Segment Start: RECORDS
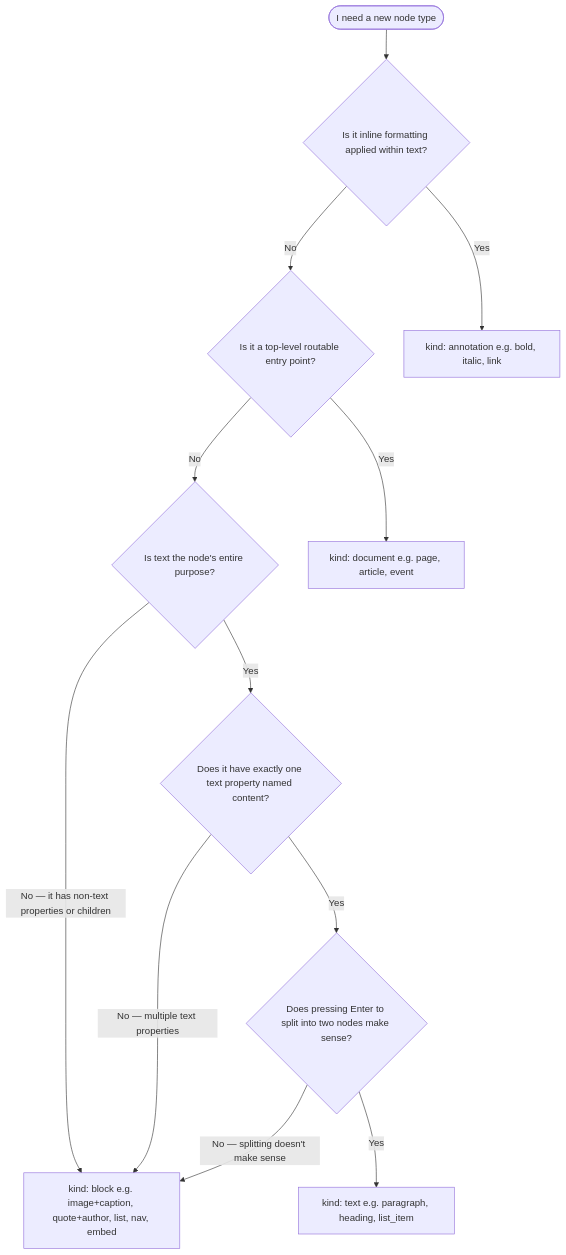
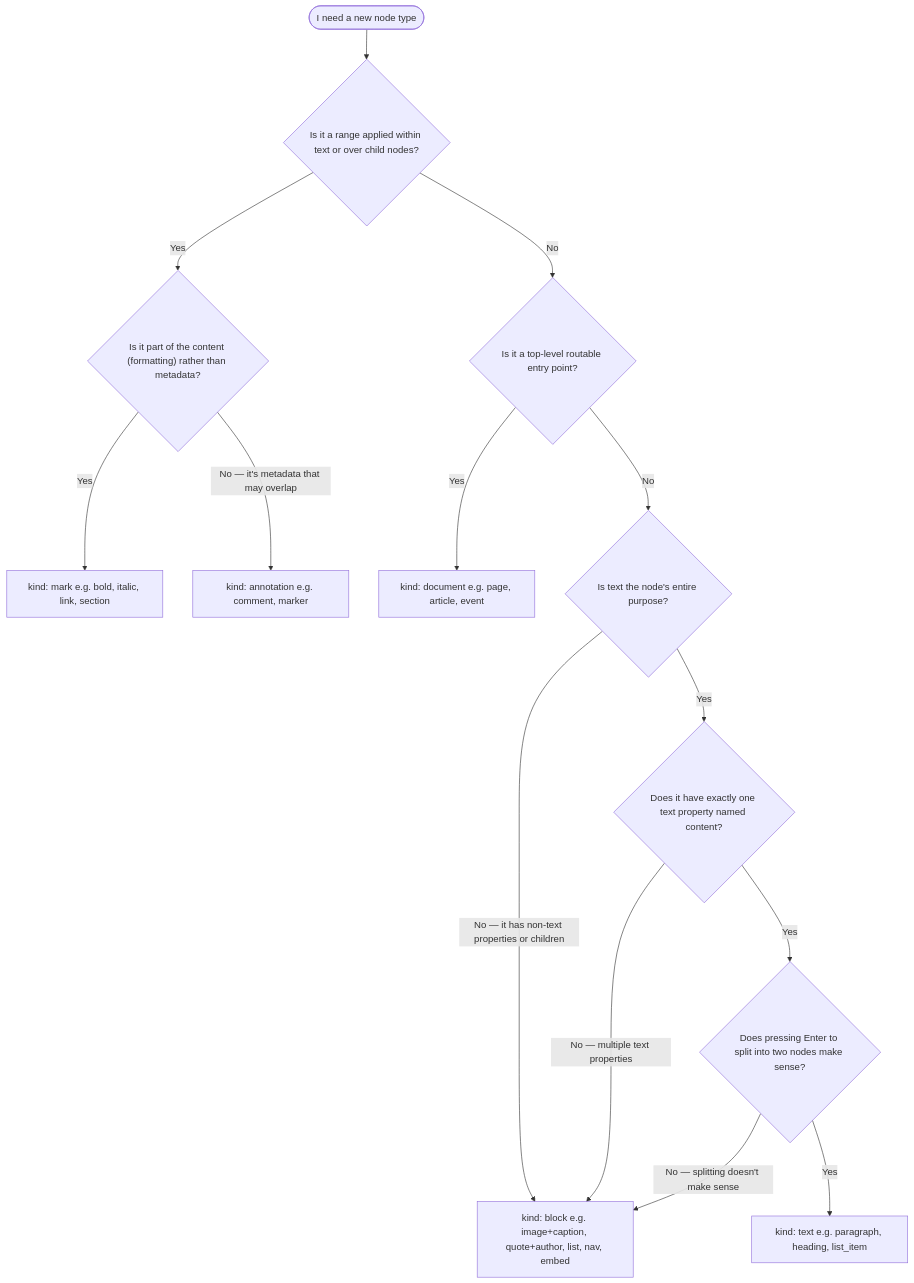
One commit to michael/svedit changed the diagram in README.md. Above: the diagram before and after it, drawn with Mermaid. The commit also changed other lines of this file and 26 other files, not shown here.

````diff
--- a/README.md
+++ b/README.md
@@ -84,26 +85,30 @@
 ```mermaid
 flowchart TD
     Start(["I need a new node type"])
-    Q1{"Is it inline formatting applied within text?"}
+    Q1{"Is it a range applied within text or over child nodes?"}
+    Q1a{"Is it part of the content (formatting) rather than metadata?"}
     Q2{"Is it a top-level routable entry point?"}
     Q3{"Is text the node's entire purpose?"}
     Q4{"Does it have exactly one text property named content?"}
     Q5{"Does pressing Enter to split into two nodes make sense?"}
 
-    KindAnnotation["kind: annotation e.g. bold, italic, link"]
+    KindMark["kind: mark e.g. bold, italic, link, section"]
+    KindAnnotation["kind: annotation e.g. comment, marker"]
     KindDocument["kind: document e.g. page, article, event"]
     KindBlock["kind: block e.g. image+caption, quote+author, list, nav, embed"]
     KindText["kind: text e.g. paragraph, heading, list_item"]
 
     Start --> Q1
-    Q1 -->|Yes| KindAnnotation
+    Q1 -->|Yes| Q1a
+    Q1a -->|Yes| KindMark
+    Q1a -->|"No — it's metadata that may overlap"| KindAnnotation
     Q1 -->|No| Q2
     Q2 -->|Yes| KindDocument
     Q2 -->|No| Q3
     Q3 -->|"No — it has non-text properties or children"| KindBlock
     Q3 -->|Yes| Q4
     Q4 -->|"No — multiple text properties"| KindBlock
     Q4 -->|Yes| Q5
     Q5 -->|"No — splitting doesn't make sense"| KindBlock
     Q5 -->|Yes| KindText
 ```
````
Segment End: RECORDS
**PROBLEM**
Which of the lines in the material above contain "italic"? Copy each one out.

**RESULT**
-    KindAnnotation["kind: annotation e.g. bold, italic, link"]
+    KindMark["kind: mark e.g. bold, italic, link, section"]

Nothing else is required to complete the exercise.